With respect to the Horwood Cadillac, two checks both payable to Louis Horwood, were issued by defendant. One in the amount of $1,800 was dated August 27, 1953, and the other in the amount of $1,550, August 28, 1953. They were negotiated on August 27, 1953 and August 31, 1953, respectively. Defendant testified that he drew two checks because Horwood wanted cash; he said he only had $1,800 in cash available at the time and the $1,800 check was designed to establish the payment of that sum to Horwood. It was his recollection that it was too late in the day to go to the bank. He further testified that the next day Horwood came back and picked up the balance of the cash, $1,550, the check in that amount reflecting the withdrawal from the bank. He admitted that the endorsement on both checks and his own signature appearing on the face of each of them were all written in green ink and with the same pen, and while he also stated that the difference in the handwriting on the banks of the checks could indicate that the endorsements had been made by different individuals, he later said he thought they had been made by Horwood. Defendant's explanation as to why he drew two checks could not be reconciled with the fact that the $1,800 check had been cleared by the bank on the day it was drawn, August 27th, even though he had earlier stated that the bank was closed on that day.
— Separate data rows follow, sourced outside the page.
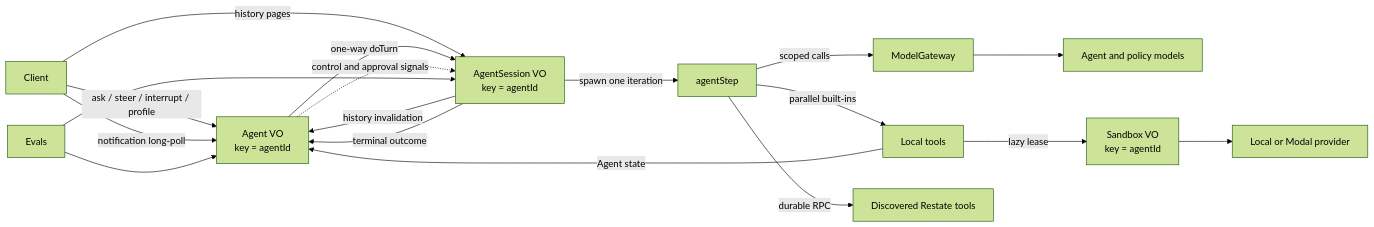
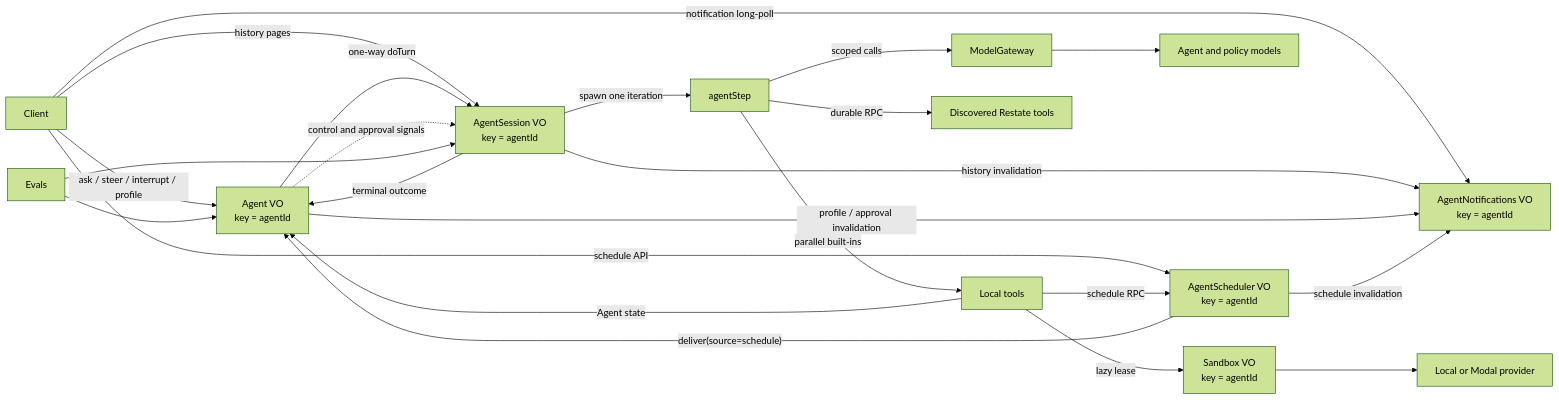
One commit to restatedev/agent changed the diagram in README.md. Above: the diagram before and after it, drawn with Mermaid (forest theme). The commit also changed other lines of this file and 28 other files, not shown here.

````diff
--- a/README.md
+++ b/README.md
@@ -78,20 +80,25 @@
 ```mermaid
 flowchart LR
   C["Client"] -->|"ask / steer / interrupt / profile"| A["Agent VO\nkey = agentId"]
   C -->|"history pages"| S["AgentSession VO\nkey = agentId"]
-  C -->|"notification long-poll"| A
+  C -->|"notification long-poll"| N["AgentNotifications VO\nkey = agentId"]
+  C -->|"schedule API"| Q["AgentScheduler VO\nkey = agentId"]
   A -->|"one-way doTurn"| S
   A -.->|"control and approval signals"| S
   S -->|"spawn one iteration"| Step["agentStep"]
   Step -->|"scoped calls"| G["ModelGateway"]
   G --> M["Agent and policy models"]
   Step -->|"parallel built-ins"| T["Local tools"]
   Step -->|"durable RPC"| D["Discovered Restate tools"]
   T -->|"Agent state"| A
+  T -->|"schedule RPC"| Q
   T -->|"lazy lease"| X["Sandbox VO\nkey = agentId"]
   X --> P["Local or Modal provider"]
-  S -->|"history invalidation"| A
+  S -->|"history invalidation"| N
+  A -->|"profile / approval invalidation"| N
+  Q -->|"schedule invalidation"| N
+  Q -->|"deliver(source=schedule)"| A
   S -->|"terminal outcome"| A
   E["Evals"] --> A
   E --> S
 ```
````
Defendant testified that he did not issue checks as payment for the Feinberg and Mayer Cadillacs, but paid for both automobiles with his personal cash because they were purchased during a period when his bookkeeper was on vacation. The testimony of the bookkeeper as to the time she was on vacation contradicted defendant's testimony on that score. Defendant also denied the testimony of another witness that a woman had driven the Feinberg Cadillac into his place of business.
That defendant was aware of the source of the Cadillacs is evidenced by the testimony of a prospective purchaser that defendant told him that he expected receipt of a green Cadillac Coupe de Ville. The statement as to the expected receipt is illuminating in view of defendant's testimony that all the sellers of the Cadillacs were strangers up to the day they came to his place of business. The green Cadillac, incidentally, was purchased and sold by defendant.
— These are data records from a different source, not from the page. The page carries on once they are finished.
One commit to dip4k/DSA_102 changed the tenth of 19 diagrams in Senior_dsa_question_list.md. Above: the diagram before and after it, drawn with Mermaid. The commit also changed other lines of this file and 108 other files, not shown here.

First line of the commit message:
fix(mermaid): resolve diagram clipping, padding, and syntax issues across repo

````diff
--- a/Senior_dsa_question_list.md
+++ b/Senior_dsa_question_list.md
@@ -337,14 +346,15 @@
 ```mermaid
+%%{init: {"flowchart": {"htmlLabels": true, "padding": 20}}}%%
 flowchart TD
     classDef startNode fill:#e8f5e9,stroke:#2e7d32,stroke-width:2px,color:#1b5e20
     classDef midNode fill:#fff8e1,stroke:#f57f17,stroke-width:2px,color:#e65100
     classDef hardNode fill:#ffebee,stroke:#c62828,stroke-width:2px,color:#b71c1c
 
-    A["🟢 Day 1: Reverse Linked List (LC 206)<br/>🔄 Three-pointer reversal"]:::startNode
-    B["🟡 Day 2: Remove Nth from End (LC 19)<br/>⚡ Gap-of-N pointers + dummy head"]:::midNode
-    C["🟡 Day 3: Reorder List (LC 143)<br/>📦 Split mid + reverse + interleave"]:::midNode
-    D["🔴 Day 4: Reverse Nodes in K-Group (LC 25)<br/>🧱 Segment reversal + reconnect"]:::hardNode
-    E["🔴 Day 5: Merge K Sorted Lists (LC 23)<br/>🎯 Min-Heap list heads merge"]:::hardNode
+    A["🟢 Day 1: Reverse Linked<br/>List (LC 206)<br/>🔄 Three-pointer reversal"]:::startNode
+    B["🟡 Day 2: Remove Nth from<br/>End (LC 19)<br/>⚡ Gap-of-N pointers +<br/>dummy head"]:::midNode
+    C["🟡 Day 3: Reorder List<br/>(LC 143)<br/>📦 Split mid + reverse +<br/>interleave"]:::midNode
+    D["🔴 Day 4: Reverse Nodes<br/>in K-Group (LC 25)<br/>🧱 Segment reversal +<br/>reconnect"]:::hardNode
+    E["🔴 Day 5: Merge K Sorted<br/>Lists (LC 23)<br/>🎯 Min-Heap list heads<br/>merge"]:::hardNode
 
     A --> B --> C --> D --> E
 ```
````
The testimony as to the Mayer Cadillac is especially significant. While defendant claimed that he had sold that automobile to an apparently non-existent Joseph Palmer on September 12, 1953, prior to the day he was first directly informed that stolen Cadillacs were being investigated, the testimony of several witnesses was in flat contradiction.When special agents visited defendant on September 15, 1953, he stated that he had not purchased any Cadillacs other than the Reiner Cadillac. One Anthony Cavelli testified that he had carried on negotiations with defendant for the purchase of the Mayer Cadillac as late as September 15th. Defendant's sales manager placed the automobile in his shop as late as the 14th. William J. Laffey, proprietor of the Northeast Tag Service, testified that Pennsylvania title to the car in the name of McCurry Motors, Inc. was obtained through him by defendant. The title was dated September 15, and from his knowledge of the operation of the Bureau of Motor Vehicles, Laffey testified that the earliest date defendant could have received the title to the automobile was on September 16th. All this testimony was overwhelming in light of the defendant's claim that he had disposed of the Mayer Cadillac on September 12th, prior to the time he was first informed that it was a stolen automobile.
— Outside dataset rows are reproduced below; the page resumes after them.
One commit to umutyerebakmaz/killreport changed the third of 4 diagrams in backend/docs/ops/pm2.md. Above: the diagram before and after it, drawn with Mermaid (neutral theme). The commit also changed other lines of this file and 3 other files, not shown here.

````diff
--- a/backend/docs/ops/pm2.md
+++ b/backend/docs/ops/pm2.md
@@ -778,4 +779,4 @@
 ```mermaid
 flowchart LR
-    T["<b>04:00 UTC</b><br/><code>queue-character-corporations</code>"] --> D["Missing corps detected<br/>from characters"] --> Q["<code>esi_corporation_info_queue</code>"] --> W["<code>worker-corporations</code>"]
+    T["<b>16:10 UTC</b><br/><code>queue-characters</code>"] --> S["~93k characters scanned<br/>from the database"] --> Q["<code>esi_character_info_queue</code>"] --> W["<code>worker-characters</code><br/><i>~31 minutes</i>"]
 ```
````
The record discloses additional testimony in support of the jury's verdict. Defendant's contentions with respect to the evidence merely attempt to set forth a theory of his conduct consistent with innocent knowledge. They were ...